*Problem statement:* Repeat each entry exactly, but do not carry over the pictures.

═══ Supplied records

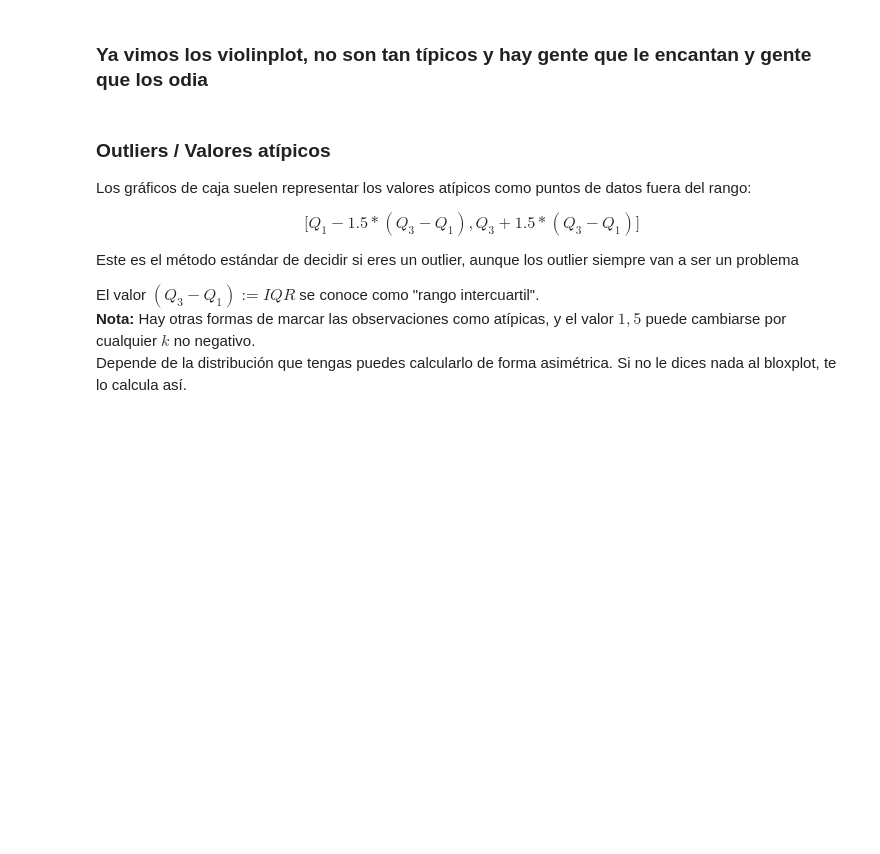
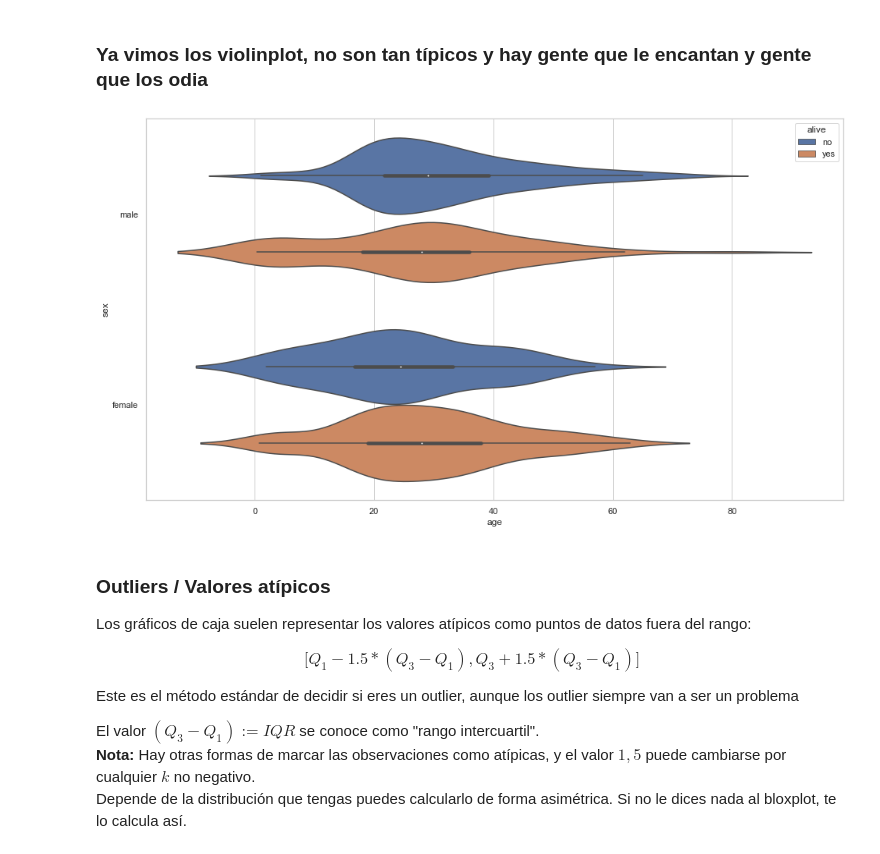
Before and after one commit to Ironhack-Data-Madrid-Octubre-2021/apuntes_clase, a Jupyter notebook: semana_05/02 - Intro estadística.ipynb, the cells around one changed output. Cells and saved outputs as stored; diff of their text form; code cells hidden in the pictures; blank space fills up the shorter version.

```diff
--- a/semana_05/02 - Intro estadística.ipynb
+++ b/semana_05/02 - Intro estadística.ipynb
@@ -514,6 +563,14 @@ Preguntas:
 * Dentro de las mujeres ¿pensáis que las mujeres de mayor edad sobrevivieron más? ¿Por qué pensáis que esto puede ser?
 # %% [markdown]
 ### Ya vimos los violinplot, no son tan típicos y hay gente que le encantan y gente que los odia
+# %%
+sns.violinplot(x="age",
+            y='sex',
+            data=df_titanic,
+            hue='alive')
+plt.show()
+# %% [output]
+[figure, added]
 # %% [markdown]
 ### Outliers / Valores atípicos
 
```
Also changed, not shown: parts of 12 cells of this notebook.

══════

*Result of this exercise:*
Before and after one commit to Ironhack-Data-Madrid-Octubre-2021/apuntes_clase, a Jupyter notebook: semana_05/02 - Intro estadística.ipynb, the cells around one changed output. Cells and saved outputs as stored; diff of their text form; code cells hidden in the pictures; blank space fills up the shorter version.

```diff
--- a/semana_05/02 - Intro estadística.ipynb
+++ b/semana_05/02 - Intro estadística.ipynb
@@ -514,6 +563,14 @@ Preguntas:
 * Dentro de las mujeres ¿pensáis que las mujeres de mayor edad sobrevivieron más? ¿Por qué pensáis que esto puede ser?
 # %% [markdown]
 ### Ya vimos los violinplot, no son tan típicos y hay gente que le encantan y gente que los odia
+# %%
+sns.violinplot(x="age",
+            y='sex',
+            data=df_titanic,
+            hue='alive')
+plt.show()
+# %% [output]
+[figure, added]
 # %% [markdown]
 ### Outliers / Valores atípicos
 
```
Also changed, not shown: parts of 12 cells of this notebook.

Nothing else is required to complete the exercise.